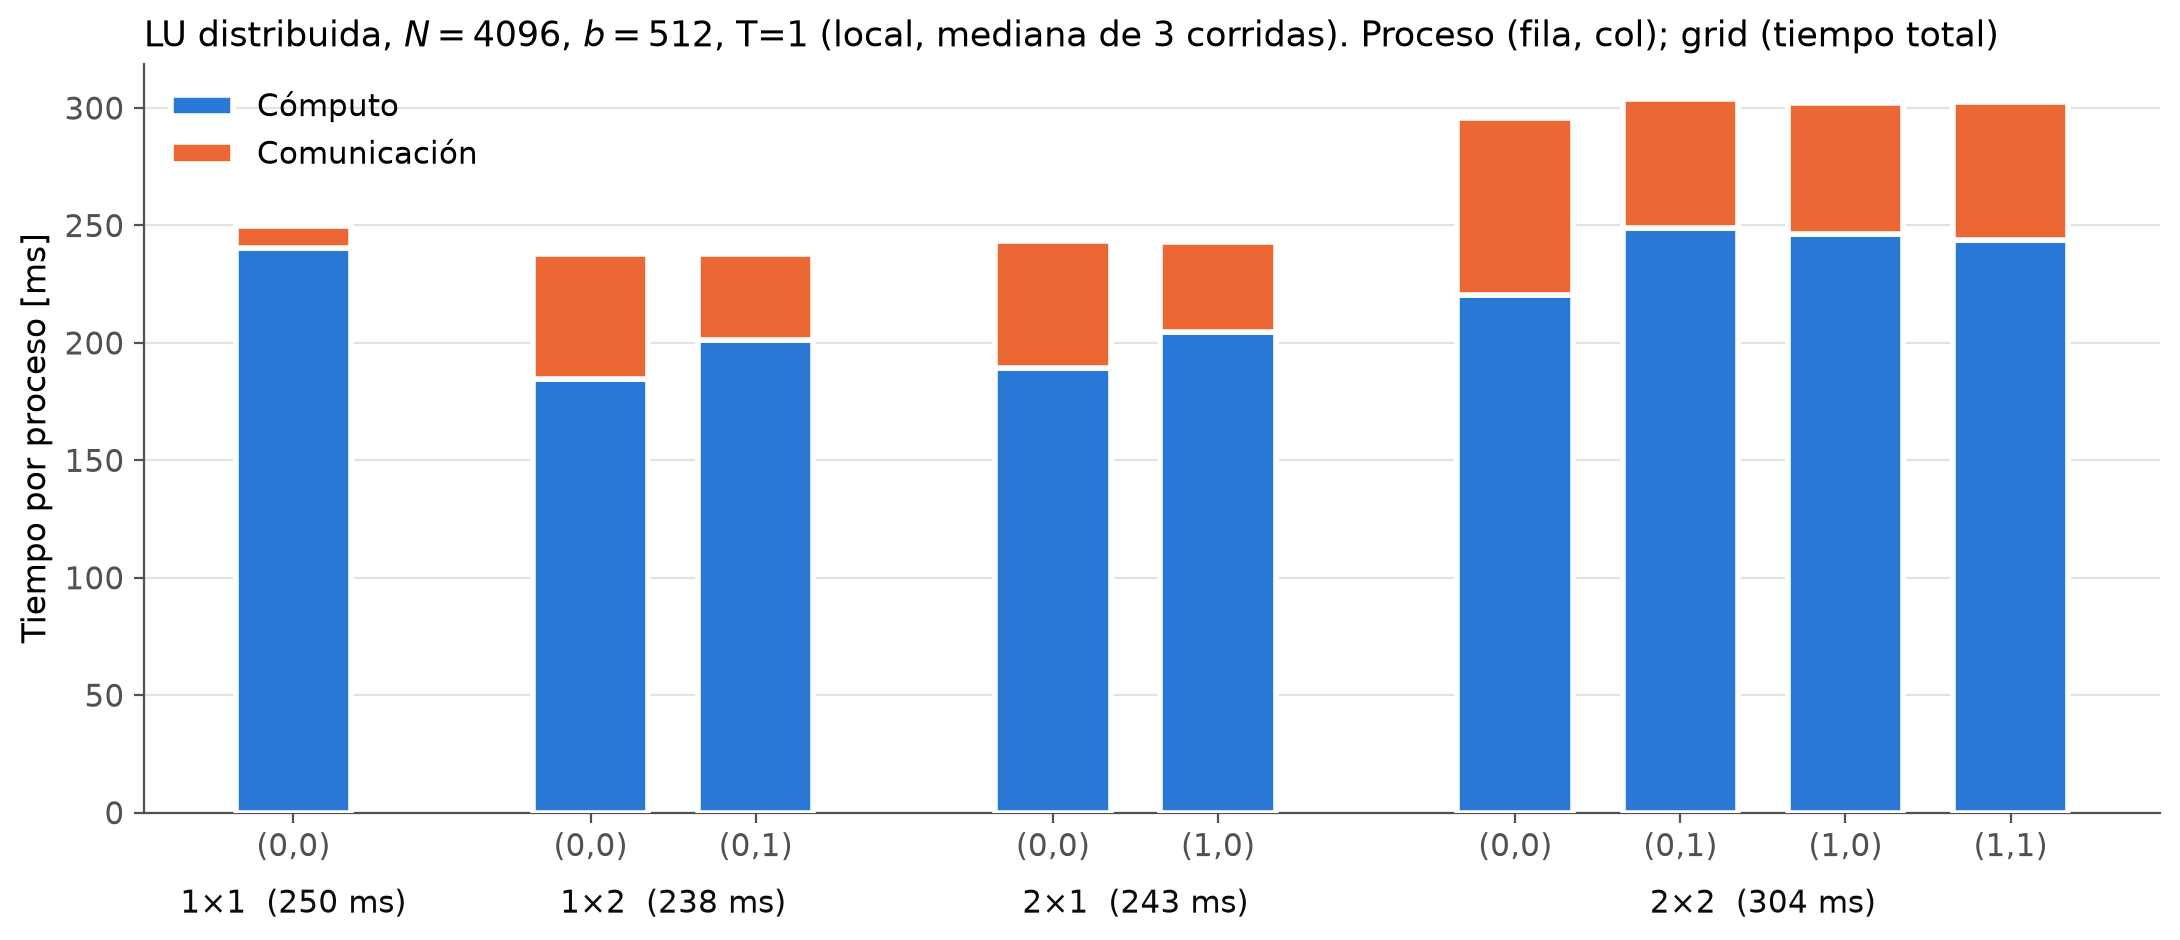
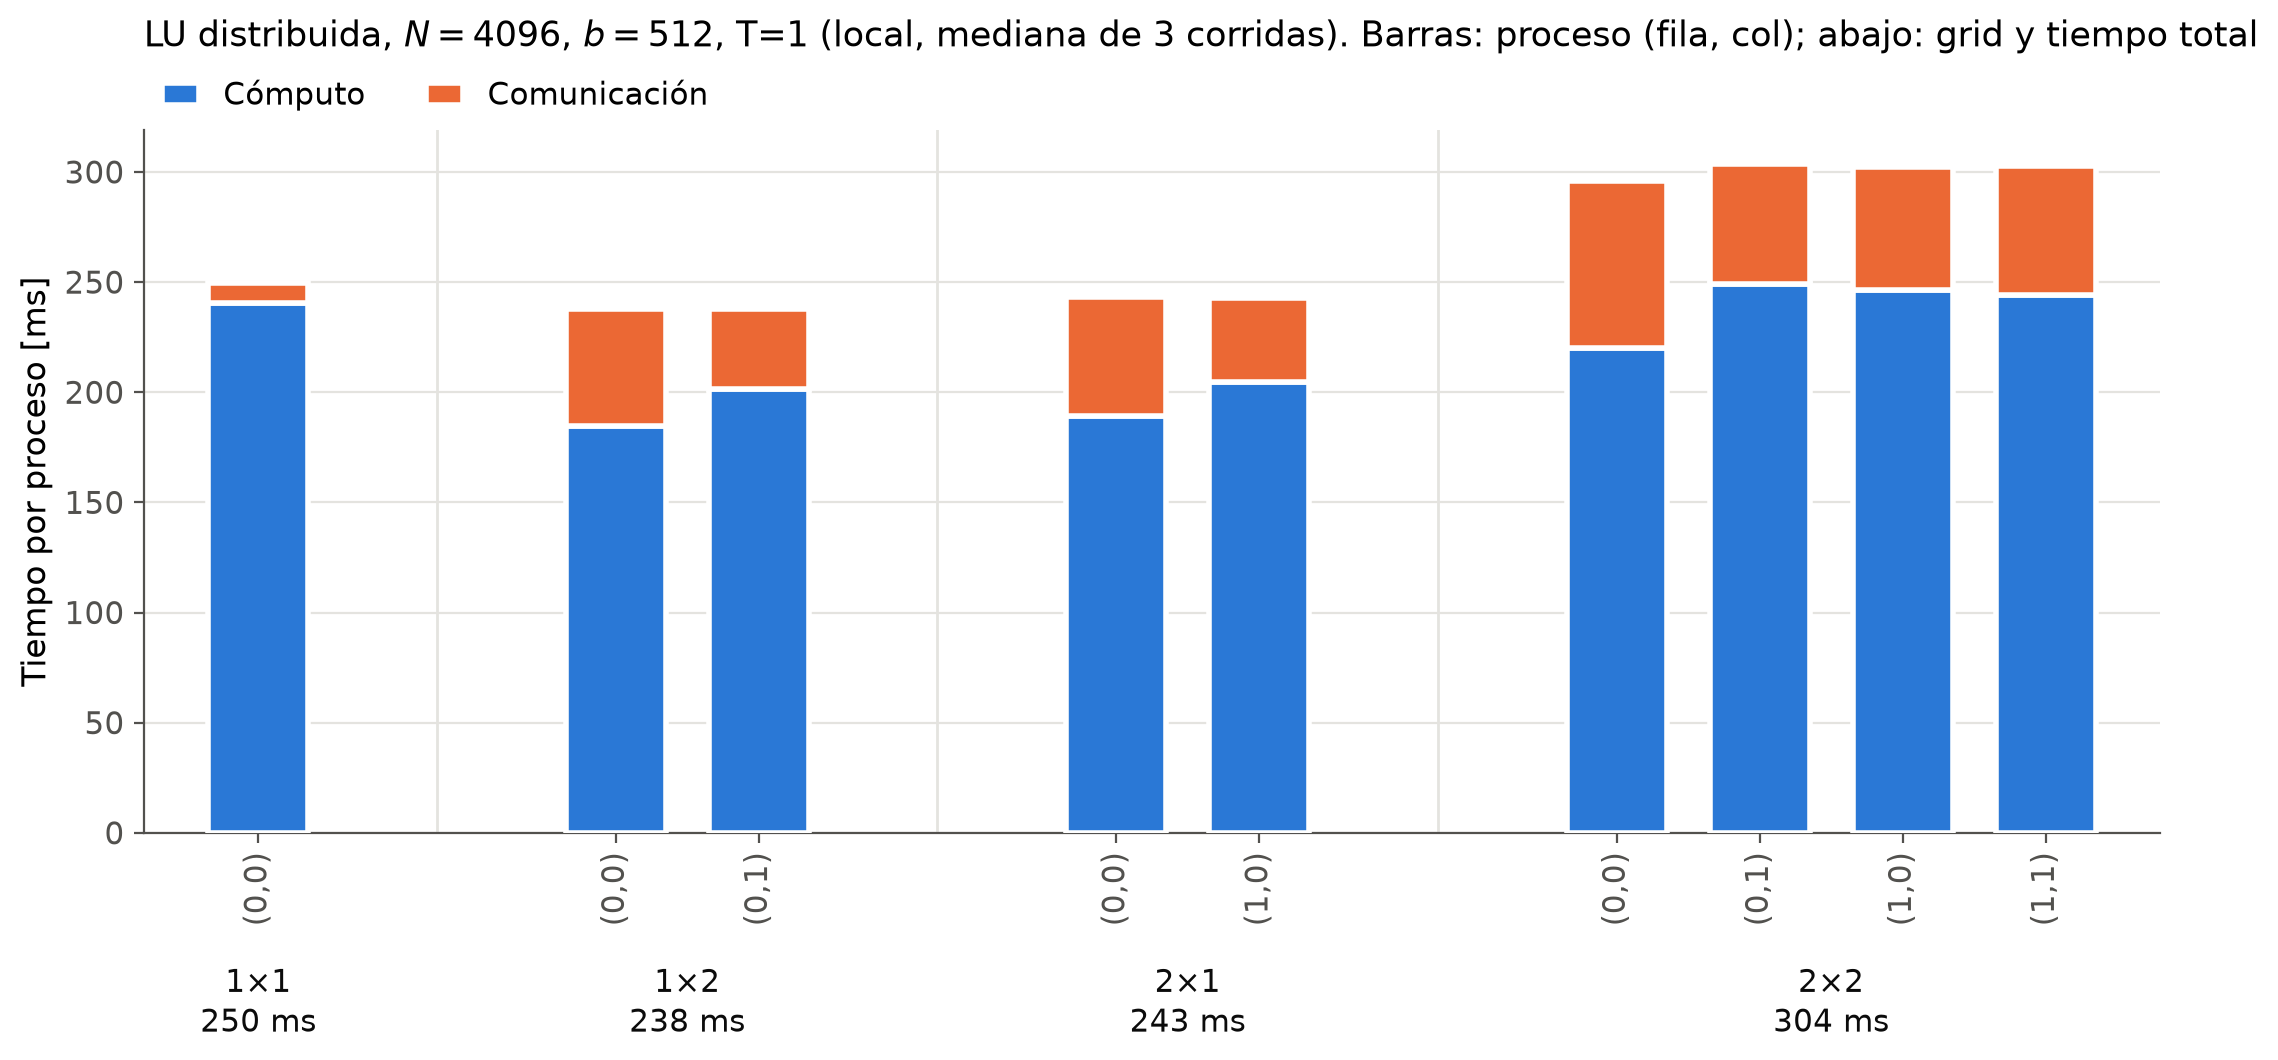
fix figuras inciso b

diff --git a/plot_b.py b/plot_b.py
@@ -118,8 +118,10 @@ def plot_times(rows):
         if g not in grids:
             grids.append(g)
 
-    fig, ax = plt.subplots(figsize=(11, 4.8))
-    x, ticks, labels, centers = 0.0, [], [], []
+    nbars = len(rows)
+    gap = 1.5  # espacio entre grupos (en anchos de barra)
+    fig, ax = plt.subplots(figsize=(max(11, 0.45 * nbars + 3), 5.4))
+    x, ticks, labels, centers, bounds = 0.0, [], [], [], []
     for g in grids:
         rs = [r for r in rows if (r["pr"], r["pc"]) == g]
         xs = x + np.arange(len(rs))
@@ -131,15 +133,21 @@ def plot_times(rows):
                linewidth=2, label="Comunicación" if g == grids[0] else None, zorder=3)
         ticks += list(xs)
         labels += [f"({r['myrow']},{r['mycol']})" for r in rs]
-        centers.append((xs.mean(), f"{g[0]}×{g[1]}  ({rs[0]['t_wall'] * 1e3:.0f} ms)"))
-        x = xs[-1] + 1.8
+        centers.append((xs.mean(), f"{g[0]}×{g[1]}\n{rs[0]['t_wall'] * 1e3:.0f} ms"))
+        bounds.append(xs[-1] + (gap + 1) / 2)
+        x = xs[-1] + gap + 1
 
+    ax.set_xlim(-0.8, ticks[-1] + 0.8)
     ax.set_xticks(ticks)
-    ax.set_xticklabels(labels, fontsize=10)
+    ax.set_xticklabels(labels, fontsize=9.5, rotation=90)
+    # Separadores tenues entre grids.
+    for xb in bounds[:-1]:
+        ax.axvline(xb, color=GRID, linewidth=1, zorder=1)
+    # Nombre del grid y tiempo total, bajo las etiquetas (fila, col) verticales.
     for cx, txt in centers:
         ax.annotate(txt, (cx, 0), xycoords=("data", "axes fraction"),
-                    xytext=(0, -36), textcoords="offset points", ha="center",
-                    fontsize=11, color="#0b0b0b")
+                    xytext=(0, -46), textcoords="offset points", ha="center", va="top",
+                    fontsize=11, color="#0b0b0b", linespacing=1.3)
     ax.set_ylabel("Tiempo por proceso [ms]", fontsize=12)
     ax.grid(True, axis="y", color=GRID, linewidth=0.8)
     ax.set_axisbelow(True)
@@ -148,12 +156,14 @@ def plot_times(rows):
     for s in ("left", "bottom"):
         ax.spines[s].set_color(INK)
     ax.tick_params(colors=INK, labelsize=11)
-    ax.legend(frameon=False, fontsize=11, loc="upper left")
+    # Leyenda arriba, fuera del area de las barras.
+    ax.legend(frameon=False, fontsize=11, loc="lower left", ncol=2,
+              bbox_to_anchor=(0, 1.0), borderaxespad=0.2, handlelength=1.2)
     r0 = rows[0]
     ax.set_title(f"LU distribuida, $N={r0['N']}$, $b={r0['b']}$, T={r0['T']} "
                  f"({LABEL}, mediana de {r0['reps']} corridas). "
-                 "Proceso (fila, col); grid (tiempo total)",
-                 fontsize=12.5, loc="left")
+                 "Barras: proceso (fila, col); abajo: grid y tiempo total",
+                 fontsize=12.5, loc="left", pad=30)
     fig.tight_layout()
     FIG.mkdir(exist_ok=True)
     name = "b_times" if LABEL == "local" else f"b_times_{LABEL}"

——————————

In the records above, find each line with the word "centers" and copy it out.

RESPONSE:
-    x, ticks, labels, centers = 0.0, [], [], []
+    x, ticks, labels, centers, bounds = 0.0, [], [], [], []
-        centers.append((xs.mean(), f"{g[0]}×{g[1]}  ({rs[0]['t_wall'] * 1e3:.0f} ms)"))
+        centers.append((xs.mean(), f"{g[0]}×{g[1]}\n{rs[0]['t_wall'] * 1e3:.0f} ms"))
     for cx, txt in centers:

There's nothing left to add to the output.